Private lenders need to establish to a reasonable extent that the people they are dealing with are the beneficial owners of the entities requesting the loan or investing with them. Money launderers may seek to further exploit the anonymity of online applications by applying for a loan through a firm that they control and concealing their ownership to avoid AML identity verification measures and the scrutiny of authorities.

Solution:  Always get the underlying documents of a company. Most companies must file a Statement of Information with the state they are incorporated or organized in identifying the owners or managers of an entity. Have a copy for your records.

Let Us Get You Compliant with Knowing Your Borrower and Investor (AML Laws)

When it comes to AML, private lenders must abide by a range of rules and regulations designed to ensure that they spot suspicious activity and report it to the authorities promptly. You are required to implement AML laws as a private lender, and you must implement AML lending programs. Below is my recommendation of what to implement:

  • Borrower and Investor Due Diligence: Private lenders should ensure that they obtain due diligence to determine that the borrower and/or investor are who they say they are. This means collecting enough verifiable information to have relative certainty they are who they say they are.
  • Digital Prevention.  Borrowers are especially able to adopt a pattern and practice of concealing their identity as they try to obtain money through either fraudulent means or at least by laundering.  Private lenders should develop processes and procedures to verify the identity of any transaction that originates solely online.

Red Flags: Certain AML lending “red flags” may indicate that customers of digital lending platforms are involved in money laundering. These red flags include:

  • Transactions above reporting thresholds.
  • Suspicious transactions patterns or transactions with high-risk countries.
  • Customers making multiple online loan transactions in a manner that indicates structuring.
  • Customers attempting to conceal their identity in online loan applications.
  • Frequent overpayment of loan repayments.
  • Transactions involving sanctioned customers, PEPs, or customers that are the subject of adverse media.
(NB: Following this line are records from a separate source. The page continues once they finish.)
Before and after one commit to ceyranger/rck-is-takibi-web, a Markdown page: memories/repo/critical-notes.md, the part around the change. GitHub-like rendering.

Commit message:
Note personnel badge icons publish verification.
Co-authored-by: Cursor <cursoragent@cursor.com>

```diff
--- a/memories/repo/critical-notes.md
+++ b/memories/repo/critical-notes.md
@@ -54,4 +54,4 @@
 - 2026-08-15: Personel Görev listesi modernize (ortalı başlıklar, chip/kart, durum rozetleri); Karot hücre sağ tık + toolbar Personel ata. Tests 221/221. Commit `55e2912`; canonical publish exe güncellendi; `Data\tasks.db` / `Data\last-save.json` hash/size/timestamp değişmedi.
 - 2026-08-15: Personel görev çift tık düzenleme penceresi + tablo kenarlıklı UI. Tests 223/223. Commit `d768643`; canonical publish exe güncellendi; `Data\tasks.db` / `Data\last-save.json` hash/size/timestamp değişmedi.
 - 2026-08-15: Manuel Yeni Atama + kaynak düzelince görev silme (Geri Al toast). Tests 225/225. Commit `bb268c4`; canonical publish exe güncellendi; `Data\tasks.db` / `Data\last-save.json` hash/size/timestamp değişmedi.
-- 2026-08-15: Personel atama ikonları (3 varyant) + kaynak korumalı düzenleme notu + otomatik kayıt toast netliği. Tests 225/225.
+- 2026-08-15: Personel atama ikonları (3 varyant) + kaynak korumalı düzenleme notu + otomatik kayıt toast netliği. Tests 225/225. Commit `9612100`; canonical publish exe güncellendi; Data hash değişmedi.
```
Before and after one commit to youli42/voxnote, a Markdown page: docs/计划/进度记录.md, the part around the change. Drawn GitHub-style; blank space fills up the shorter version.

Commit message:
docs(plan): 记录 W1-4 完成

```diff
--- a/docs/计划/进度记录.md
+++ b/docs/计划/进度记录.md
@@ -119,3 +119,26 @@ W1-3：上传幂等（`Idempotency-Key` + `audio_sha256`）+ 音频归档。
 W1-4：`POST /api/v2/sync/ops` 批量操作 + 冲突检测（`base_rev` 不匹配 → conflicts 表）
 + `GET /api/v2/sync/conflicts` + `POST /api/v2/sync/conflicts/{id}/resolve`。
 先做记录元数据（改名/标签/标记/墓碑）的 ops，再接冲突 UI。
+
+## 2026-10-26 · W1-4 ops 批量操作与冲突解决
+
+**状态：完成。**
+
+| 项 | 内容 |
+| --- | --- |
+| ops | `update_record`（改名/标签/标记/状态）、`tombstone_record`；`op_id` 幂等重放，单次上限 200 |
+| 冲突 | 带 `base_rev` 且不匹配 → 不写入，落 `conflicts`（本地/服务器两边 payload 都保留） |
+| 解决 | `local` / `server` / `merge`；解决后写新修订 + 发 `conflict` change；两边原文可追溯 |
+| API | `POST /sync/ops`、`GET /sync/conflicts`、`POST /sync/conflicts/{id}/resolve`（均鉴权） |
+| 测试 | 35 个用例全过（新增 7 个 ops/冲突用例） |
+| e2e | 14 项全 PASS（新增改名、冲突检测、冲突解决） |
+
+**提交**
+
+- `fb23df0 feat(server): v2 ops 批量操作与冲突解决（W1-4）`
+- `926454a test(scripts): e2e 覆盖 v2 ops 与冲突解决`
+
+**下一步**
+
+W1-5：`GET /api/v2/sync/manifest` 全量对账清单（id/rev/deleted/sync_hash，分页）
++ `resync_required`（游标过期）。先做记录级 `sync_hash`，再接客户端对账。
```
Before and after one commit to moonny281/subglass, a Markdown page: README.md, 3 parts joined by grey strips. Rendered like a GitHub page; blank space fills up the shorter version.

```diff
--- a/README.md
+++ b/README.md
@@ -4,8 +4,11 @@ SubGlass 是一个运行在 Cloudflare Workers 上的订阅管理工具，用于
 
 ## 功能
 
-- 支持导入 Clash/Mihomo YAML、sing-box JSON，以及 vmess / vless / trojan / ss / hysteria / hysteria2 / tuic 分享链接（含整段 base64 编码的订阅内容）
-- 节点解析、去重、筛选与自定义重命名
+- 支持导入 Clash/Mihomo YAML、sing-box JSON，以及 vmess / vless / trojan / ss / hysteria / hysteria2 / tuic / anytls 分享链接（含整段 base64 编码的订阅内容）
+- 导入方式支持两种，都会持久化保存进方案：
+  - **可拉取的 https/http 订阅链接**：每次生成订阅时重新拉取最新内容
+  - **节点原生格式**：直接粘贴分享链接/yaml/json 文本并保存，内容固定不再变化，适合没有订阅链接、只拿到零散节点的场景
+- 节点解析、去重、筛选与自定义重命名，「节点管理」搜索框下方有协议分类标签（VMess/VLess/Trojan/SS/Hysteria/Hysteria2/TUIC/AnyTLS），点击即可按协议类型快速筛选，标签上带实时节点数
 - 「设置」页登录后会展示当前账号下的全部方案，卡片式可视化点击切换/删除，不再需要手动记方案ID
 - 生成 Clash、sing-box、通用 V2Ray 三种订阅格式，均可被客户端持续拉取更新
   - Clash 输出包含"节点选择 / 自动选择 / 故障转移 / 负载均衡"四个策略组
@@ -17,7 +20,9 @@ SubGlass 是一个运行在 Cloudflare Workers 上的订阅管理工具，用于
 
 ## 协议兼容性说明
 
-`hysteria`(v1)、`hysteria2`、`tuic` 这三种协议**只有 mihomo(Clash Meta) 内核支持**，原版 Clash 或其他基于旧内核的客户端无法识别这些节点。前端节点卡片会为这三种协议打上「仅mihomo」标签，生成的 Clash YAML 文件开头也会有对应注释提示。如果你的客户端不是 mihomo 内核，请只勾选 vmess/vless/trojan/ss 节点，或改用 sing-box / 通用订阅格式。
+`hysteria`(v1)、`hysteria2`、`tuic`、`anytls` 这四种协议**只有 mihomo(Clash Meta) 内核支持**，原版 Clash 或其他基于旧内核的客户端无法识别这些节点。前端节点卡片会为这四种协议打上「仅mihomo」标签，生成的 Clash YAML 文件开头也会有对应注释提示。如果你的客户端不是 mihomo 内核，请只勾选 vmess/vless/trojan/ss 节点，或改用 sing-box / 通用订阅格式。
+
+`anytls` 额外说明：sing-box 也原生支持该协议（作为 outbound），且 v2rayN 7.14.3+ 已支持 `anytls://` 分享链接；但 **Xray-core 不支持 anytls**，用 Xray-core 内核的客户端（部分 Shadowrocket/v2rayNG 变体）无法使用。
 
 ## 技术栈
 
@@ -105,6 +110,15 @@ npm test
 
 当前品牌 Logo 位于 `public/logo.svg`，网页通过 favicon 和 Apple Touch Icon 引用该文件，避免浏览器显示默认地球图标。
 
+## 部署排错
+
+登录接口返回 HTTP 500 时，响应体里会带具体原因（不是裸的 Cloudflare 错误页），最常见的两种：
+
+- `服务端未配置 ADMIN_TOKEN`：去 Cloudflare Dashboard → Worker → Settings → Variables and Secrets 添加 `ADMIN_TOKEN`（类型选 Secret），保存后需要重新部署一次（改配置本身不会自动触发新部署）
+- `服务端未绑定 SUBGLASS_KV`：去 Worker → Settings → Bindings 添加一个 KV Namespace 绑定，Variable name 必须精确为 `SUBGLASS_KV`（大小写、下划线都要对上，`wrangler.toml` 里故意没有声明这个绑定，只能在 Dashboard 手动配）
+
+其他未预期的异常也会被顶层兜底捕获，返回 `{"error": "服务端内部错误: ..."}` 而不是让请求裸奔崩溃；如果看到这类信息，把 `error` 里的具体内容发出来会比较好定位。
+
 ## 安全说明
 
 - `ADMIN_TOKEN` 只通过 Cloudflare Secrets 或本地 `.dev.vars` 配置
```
Conclusion: Be Safe, Be Vigilant and When in Doubt, Report

Private lenders should develop processes to comply with the above. If they do not, they can bet that their bank’s Bank Secrecy Officer (BSO) will be inquiring about the above. Should you have any questions, contact Geraci, and we can answer any of the above questions and guide you to compliance (and also help you not lose money).

Questions about this article? Reach out to our team below.